+++ Source material

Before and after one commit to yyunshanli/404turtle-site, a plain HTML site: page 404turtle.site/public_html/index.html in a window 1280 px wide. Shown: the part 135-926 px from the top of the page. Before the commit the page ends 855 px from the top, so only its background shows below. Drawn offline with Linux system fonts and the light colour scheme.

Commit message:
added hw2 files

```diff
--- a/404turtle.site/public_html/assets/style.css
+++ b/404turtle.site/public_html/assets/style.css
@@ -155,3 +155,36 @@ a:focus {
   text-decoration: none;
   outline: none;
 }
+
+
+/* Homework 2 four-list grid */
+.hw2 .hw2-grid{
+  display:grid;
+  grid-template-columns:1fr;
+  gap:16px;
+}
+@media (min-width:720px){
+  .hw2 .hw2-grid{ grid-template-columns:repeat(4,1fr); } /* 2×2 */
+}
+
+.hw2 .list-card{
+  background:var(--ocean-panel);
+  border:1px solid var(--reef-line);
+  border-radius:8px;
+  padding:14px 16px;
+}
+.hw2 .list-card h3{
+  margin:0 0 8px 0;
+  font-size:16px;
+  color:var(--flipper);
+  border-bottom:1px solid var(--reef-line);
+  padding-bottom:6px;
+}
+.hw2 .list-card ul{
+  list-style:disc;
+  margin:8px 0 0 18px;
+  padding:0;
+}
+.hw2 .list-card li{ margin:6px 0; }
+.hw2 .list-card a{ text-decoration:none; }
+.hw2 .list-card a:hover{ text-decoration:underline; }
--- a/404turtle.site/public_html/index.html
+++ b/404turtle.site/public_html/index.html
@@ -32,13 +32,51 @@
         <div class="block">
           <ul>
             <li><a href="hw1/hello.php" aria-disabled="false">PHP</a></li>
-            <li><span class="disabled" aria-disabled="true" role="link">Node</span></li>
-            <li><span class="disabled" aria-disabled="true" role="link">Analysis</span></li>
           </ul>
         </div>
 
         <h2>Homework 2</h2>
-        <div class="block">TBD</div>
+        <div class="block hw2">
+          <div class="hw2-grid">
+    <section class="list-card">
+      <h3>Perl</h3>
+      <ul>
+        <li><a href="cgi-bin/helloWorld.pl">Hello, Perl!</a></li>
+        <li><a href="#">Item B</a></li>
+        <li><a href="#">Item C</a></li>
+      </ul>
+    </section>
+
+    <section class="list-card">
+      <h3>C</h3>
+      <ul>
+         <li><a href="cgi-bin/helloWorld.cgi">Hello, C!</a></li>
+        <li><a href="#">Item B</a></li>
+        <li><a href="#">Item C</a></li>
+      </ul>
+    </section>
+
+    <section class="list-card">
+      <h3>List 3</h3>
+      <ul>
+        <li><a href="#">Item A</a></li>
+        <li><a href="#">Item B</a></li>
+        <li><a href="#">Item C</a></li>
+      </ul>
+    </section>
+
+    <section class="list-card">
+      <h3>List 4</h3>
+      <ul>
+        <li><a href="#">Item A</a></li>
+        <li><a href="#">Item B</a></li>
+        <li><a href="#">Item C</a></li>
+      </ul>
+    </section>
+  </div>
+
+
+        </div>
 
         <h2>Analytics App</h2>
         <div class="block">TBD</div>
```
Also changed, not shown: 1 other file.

++++++

Repeat the material above in its entirety, exactly.

Before and after one commit to yyunshanli/404turtle-site, a plain HTML site: page 404turtle.site/public_html/index.html in a window 1280 px wide. Shown: the part 135-926 px from the top of the page. Before the commit the page ends 855 px from the top, so only its background shows below. Drawn offline with Linux system fonts and the light colour scheme.

Commit message:
added hw2 files

```diff
--- a/404turtle.site/public_html/assets/style.css
+++ b/404turtle.site/public_html/assets/style.css
@@ -155,3 +155,36 @@ a:focus {
   text-decoration: none;
   outline: none;
 }
+
+
+/* Homework 2 four-list grid */
+.hw2 .hw2-grid{
+  display:grid;
+  grid-template-columns:1fr;
+  gap:16px;
+}
+@media (min-width:720px){
+  .hw2 .hw2-grid{ grid-template-columns:repeat(4,1fr); } /* 2×2 */
+}
+
+.hw2 .list-card{
+  background:var(--ocean-panel);
+  border:1px solid var(--reef-line);
+  border-radius:8px;
+  padding:14px 16px;
+}
+.hw2 .list-card h3{
+  margin:0 0 8px 0;
+  font-size:16px;
+  color:var(--flipper);
+  border-bottom:1px solid var(--reef-line);
+  padding-bottom:6px;
+}
+.hw2 .list-card ul{
+  list-style:disc;
+  margin:8px 0 0 18px;
+  padding:0;
+}
+.hw2 .list-card li{ margin:6px 0; }
+.hw2 .list-card a{ text-decoration:none; }
+.hw2 .list-card a:hover{ text-decoration:underline; }
--- a/404turtle.site/public_html/index.html
+++ b/404turtle.site/public_html/index.html
@@ -32,13 +32,51 @@
         <div class="block">
           <ul>
             <li><a href="hw1/hello.php" aria-disabled="false">PHP</a></li>
-            <li><span class="disabled" aria-disabled="true" role="link">Node</span></li>
-            <li><span class="disabled" aria-disabled="true" role="link">Analysis</span></li>
           </ul>
         </div>
 
         <h2>Homework 2</h2>
-        <div class="block">TBD</div>
+        <div class="block hw2">
+          <div class="hw2-grid">
+    <section class="list-card">
+      <h3>Perl</h3>
+      <ul>
+        <li><a href="cgi-bin/helloWorld.pl">Hello, Perl!</a></li>
+        <li><a href="#">Item B</a></li>
+        <li><a href="#">Item C</a></li>
+      </ul>
+    </section>
+
+    <section class="list-card">
+      <h3>C</h3>
+      <ul>
+         <li><a href="cgi-bin/helloWorld.cgi">Hello, C!</a></li>
+        <li><a href="#">Item B</a></li>
+        <li><a href="#">Item C</a></li>
+      </ul>
+    </section>
+
+    <section class="list-card">
+      <h3>List 3</h3>
+      <ul>
+        <li><a href="#">Item A</a></li>
+        <li><a href="#">Item B</a></li>
+        <li><a href="#">Item C</a></li>
+      </ul>
+    </section>
+
+    <section class="list-card">
+      <h3>List 4</h3>
+      <ul>
+        <li><a href="#">Item A</a></li>
+        <li><a href="#">Item B</a></li>
+        <li><a href="#">Item C</a></li>
+      </ul>
+    </section>
+  </div>
+
+
+        </div>
 
         <h2>Analytics App</h2>
         <div class="block">TBD</div>
```
Also changed, not shown: 1 other file.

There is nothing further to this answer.